* [WHAT THE TASK ASKS] Copy out all the lines of the data that hold the word "shown".
•••
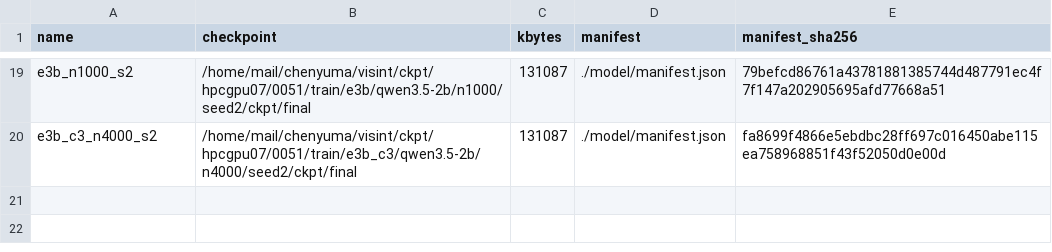
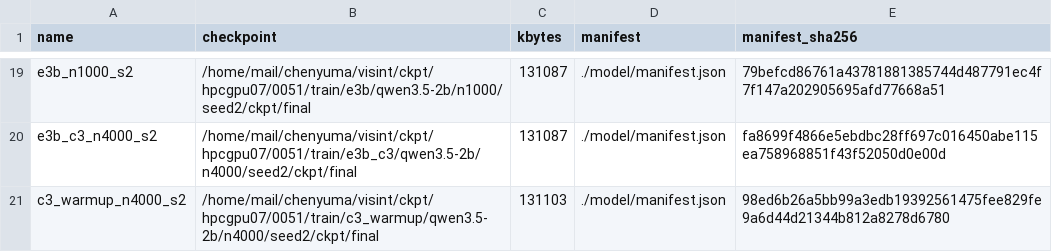
Before and after one commit to junli-gong/vision-internalization, a TSV file: experiments/E5/0051_e5_main_hpcgpu07/ckpt_ledger.tsv, drawn as a sheet; only a part is shown, gaps mark what is left out.

```diff
--- a/experiments/E5/0051_e5_main_hpcgpu07/ckpt_ledger.tsv
+++ b/experiments/E5/0051_e5_main_hpcgpu07/ckpt_ledger.tsv
@@ -20 +20,2 @@ e3b_n1000_s2	/home/mail/chenyuma/visint/ckpt/hpcgpu07/0051/train/e3b/qwen3.5-2b/
 e3b_c3_n4000_s2	/home/mail/chenyuma/visint/ckpt/hpcgpu07/0051/train/e3b_c3/qwen3.5-2b/n4000/seed2/ckpt/final	131087	./model/manifest.json	fa8699f4866e5ebdbc28ff697c016450abe115ea758968851f43f52050d0e00d
+c3_warmup_n4000_s2	/home/mail/chenyuma/visint/ckpt/hpcgpu07/0051/train/c3_warmup/qwen3.5-2b/n4000/seed2/ckpt/final	131103	./model/manifest.json	98ed6b26a5bb99a3edb19392561475fee829fe9a6d44d21344b812a8278d6780
```
Also changed, not shown: 12 other files.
•••
* [SOLUTION BELOW]
Before and after one commit to junli-gong/vision-internalization, a TSV file: experiments/E5/0051_e5_main_hpcgpu07/ckpt_ledger.tsv, drawn as a sheet; only a part is shown, gaps mark what is left out.
Also changed, not shown: 12 other files.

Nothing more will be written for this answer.